Population games model interactions among a large number of players, or agents, in which each agent’s payoff or fitness depends on its own strategy and the distribution of strategies of other agents. There has been extensive research in a variety of settings, ranging from societal to biological to engineered.

A central question in population games, as well as the related topic of learning in games is understanding the long-run behavior of player strategies. In particular, under what conditions do population strategies converge to a solution concept such as Nash equilibrium? The outcome depends on both the underlying game and the particular evolutionary dynamics, and behaviors can range from convergence for classes of game/dynamics pairings to chaos in seemingly simple settings. Furthermore, a specific game can exhibit inherent obstacles to convergence for broad classes of evolutionary dynamics. Contrary to Nash equilibrium, there are relaxed solution concepts, such as coarse correlated equilibria, that are universally (i.e., for all games) induced by various forms of evolutionary dynamics.

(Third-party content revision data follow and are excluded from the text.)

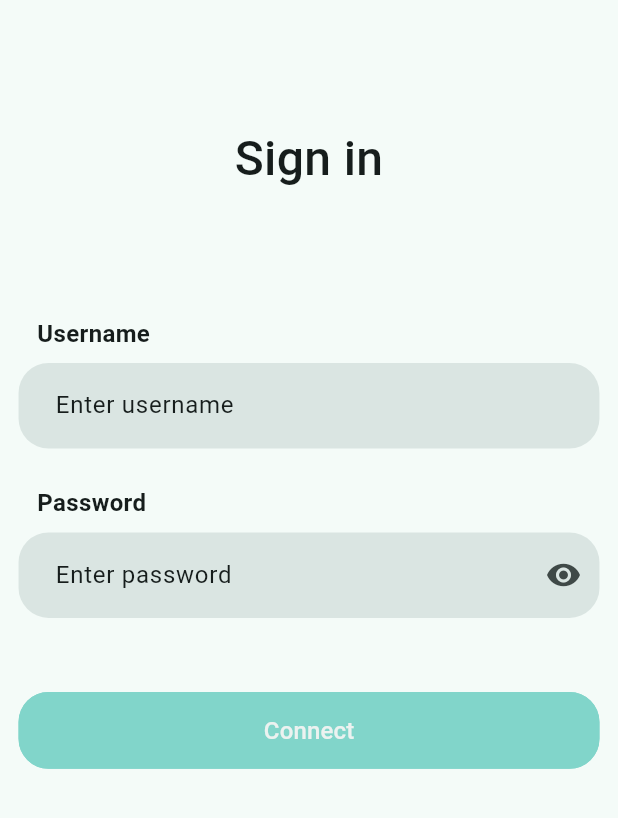
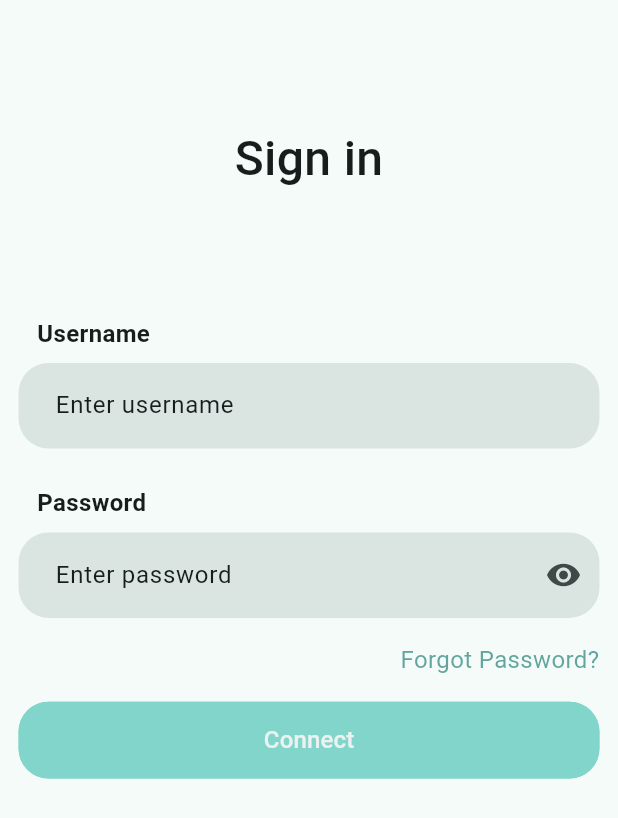
Before and after one commit to saifeddinbahri/gym_flair_app_flutter, a Flutter app: the screen it shows after launch, on a phone screen of 412 x 824 dp. Shown: the top 818 px of the screen. Run offline on Flutter 3.47's test engine with Material 3 defaults, Android fonts, the phone set to English and light mode, and no system bars; our stand-ins replace google_fonts.

Commit message:
Add forgot password to login screen

```diff
--- a/lib/screens/login/login_screen.dart
+++ b/lib/screens/login/login_screen.dart
@@ -3,6 +3,7 @@ import 'package:flutter/cupertino.dart';
 import 'package:flutter/material.dart';
 import 'package:flutter/widgets.dart';
 import 'package:gym_flair/screens/login/controllers/login_form_controller.dart';
+import 'package:gym_flair/screens/login/widgets/forgot_password.dart';
 import 'package:gym_flair/screens/login/widgets/input_label.dart';
 import 'package:gym_flair/screens/login/widgets/login_submit_button.dart';
 import 'package:gym_flair/screens/login/widgets/login_text_field.dart';
@@ -83,7 +84,11 @@ class _LoginScreenState extends State<LoginScreen> {
               ),
             ),
             SizedBox(
-              height: screenHeight*0.06,
+              height: screenHeight*0.02,
+            ),
+            const ForgotPassword(),
+            SizedBox(
+              height: screenHeight*0.02,
             ),
             LoginSubmitButton(
               onPressed: () {  },
--- /dev/null
+++ b/lib/screens/login/widgets/forgot_password.dart
@@ -0,0 +1,22 @@
+
+import 'package:flutter/material.dart';
+
+class ForgotPassword extends StatelessWidget {
+  const ForgotPassword({
+    super.key
+  });
+
+  @override
+  Widget build(BuildContext context) {
+    return InkWell(
+      onTap: (){},
+      child: Text('Forgot Password?',
+          textAlign: TextAlign.right,
+          style: TextStyle(
+          fontSize: Theme.of(context).textTheme.bodyLarge!.fontSize,
+          color: Theme.of(context).colorScheme.primary.withOpacity(0.6)
+      ),
+      ),
+    );
+  }
+}
--- a/lib/screens/login/widgets/input_label.dart
+++ b/lib/screens/login/widgets/input_label.dart
@@ -11,7 +11,6 @@ class LoginInputLabel extends StatelessWidget {
   @override
   Widget build(BuildContext context) {
     double screenWidth = MediaQuery.of(context).size.width;
-    double screenHeight = MediaQuery.of(context).size.height;
 
     return Padding(
       padding: EdgeInsets.only(left: screenWidth*0.03),
```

Recent work established a connection between passivity theory and certain classes of population games, namely so-called “stable games”. In particular, it was shown that a combination of stable games and (an analog of) passive evolutionary dynamics results in stable convergence to Nash equilibrium.

We are considering the converse question of necessary conditions for evolutionary dynamics to exhibit stable behaviors for all generalized stable games. Here, generalization here refers to “higher-order” games where the population payoffs may be a dynamic function of the population state. Using methods from robust control analysis, we show that if an evolutionary dynamic does not satisfy a passivity property, then it is possible to construct a generalized stable game that results in instability.

We have illustrated on selected evolutionary dynamics with particular attention to replicator dynamics, which are also shown to be lossless, a special class of passive systems.